My banding results revealed a total number of 77 birds representing 19 species. With one exception the most abundant banded birds were nearly the same as for the winter survey done five years earlier: American robin was the most abundant with 19 banded, followed by both ruby-crowned kinglet and yellow-rumped warbler, tied for second at 9 birds each. Robins alone represented nearly 25% of the total birds banded, and combined with the other two species resulted in 48% of the total number banded.
The one exception was the white-throated sparrow, which was 15th in abundance for the survey count done in 1986 but tied for second place with the kinglet and warbler with 9 banded in 1991-92. This difference was explained by Hurricane Hugo’s passage near the park in September, 1989, which knocked known dozens of trees on the site and created large canopy gaps. These light gaps quickly filled in with dense patches of switch cane as well as shrubs and thickets, all of which created favorable sparrow habitat.
Another difference between the banding and survey periods was the presence of red-headed woodpeckers in 1991-92 (three of which were banded), while none were observed in 1986. This was due to the lack of laurel oak acorns, their primary winter food, in 1986, while a good acorn crop was present in 1991.
Twelve years after conducting the first WBPS, I did another winter count at the same location in 1998-99. I found a total of 32 species and an average of 145 birds per visit (1,810 birds per square kilometer or 699 birds per square mile). Although four more species were found in 1998 than 1986, the density figures, while still impressively high, were slightly lower than from 1986. Much of this difference was accounted for by the reduced number of robins, less than half, as a result of a relatively poor crop of holly berries.
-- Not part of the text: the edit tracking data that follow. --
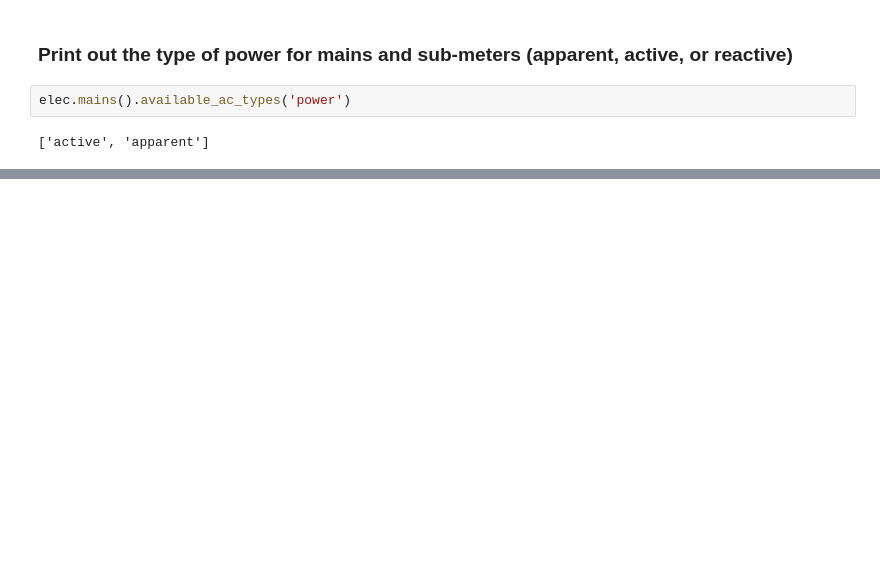
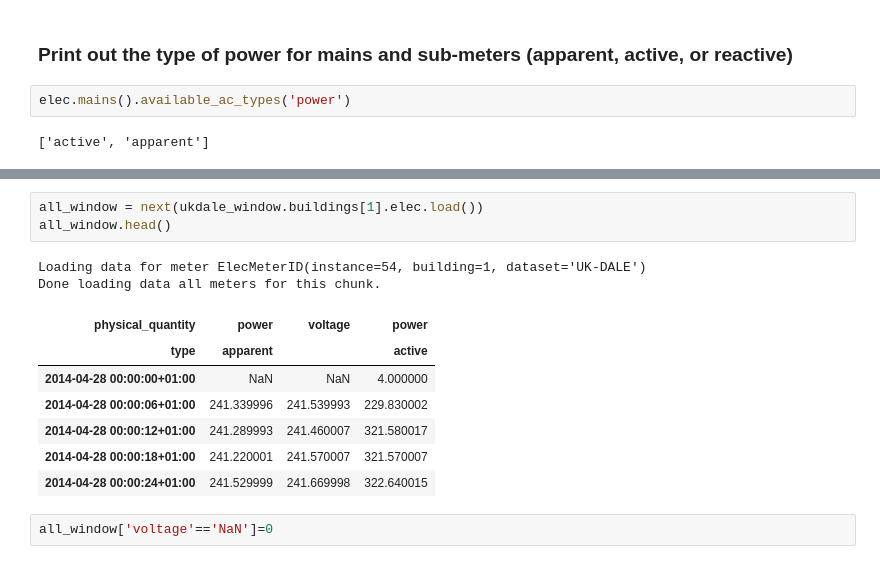
Before and after one commit to ozgurakyazi/Energy-Informatics-Lab-SS2018, a Jupyter notebook: 5-NILMTK/Group_E NILMTK.ipynb, the cells around one changed output, grey strips where cells are left out. Saved outputs shown, nothing was run; the diff lists cells and outputs as text; blank space fills up the shorter version.

```diff
--- a/5-NILMTK/Group_E NILMTK.ipynb
+++ b/5-NILMTK/Group_E NILMTK.ipynb
@@ -53,0 +115,15 @@ elec.submeters().available_ac_types('power')
+# %%
+all_window = next(ukdale_window.buildings[1].elec.load())
+all_window.head()
+# %% [output]
+Loading data for meter ElecMeterID(instance=54, building=1, dataset='UK-DALE')
+Done loading data all meters for this chunk.
+| physical_quantity | power | voltage | power |
+| type | apparent |  | active |
+| 2014-04-28 00:00:00+01:00 | NaN | NaN | 4.000000 |
+| 2014-04-28 00:00:06+01:00 | 241.339996 | 241.539993 | 229.830002 |
+| 2014-04-28 00:00:12+01:00 | 241.289993 | 241.460007 | 321.580017 |
+| 2014-04-28 00:00:18+01:00 | 241.220001 | 241.570007 | 321.570007 |
+| 2014-04-28 00:00:24+01:00 | 241.529999 | 241.669998 | 322.640015 |
+# %%
+all_window['voltage'=='NaN']=0
```
Also changed, not shown: parts of 16 cells of this notebook.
The “Big Three” were again most abundant, although yellow-rumped warblers were just barely in first place, with an average of 22.3 birds per visit, closely followed by American robins, with 21.8 birds, and ruby-crowned kinglets in third place, with 18.4 birds per visit. Overall the three species accounted for 62% of the total individuals found on the plot, a number nearly identical with the 63% found twelve years earlier.
Red-headed woodpeckers were common in the winter of 1998 and actually ranked fifth in abundance with an average of 7.2 individuals per visit. And based on the Congaree Christmas Bird Count, 1998 turned out to have the highest number of red-headed woodpeckers ever recorded in the twenty-three year history of the count.
The number of white-throated sparrows had declined significantly at the site during the seven-year period since banding. They ranked 15th in abundance, the same rank as when the first survey count was done in 1986. This decline was explained by the fact that due to rapid canopy closure since Hurricane Hugo, the thickets and cane patches created by the hurricane had thinned out to the point that most were no longer suitable as sparrow habitat. This process of swift recovery from a significant natural disturbance (basically an eight-to-ten year period of recovery to pre-disturbance conditions) was also noted for breeding birds at the site.
Congaree’s large variety of breeding birds, many with colorful plumage and distinctive song, continues to garner most of our attention, but its winter birdlife is just as impressive. If you spend enough time there with binoculars in December, January, and February, you will understand why.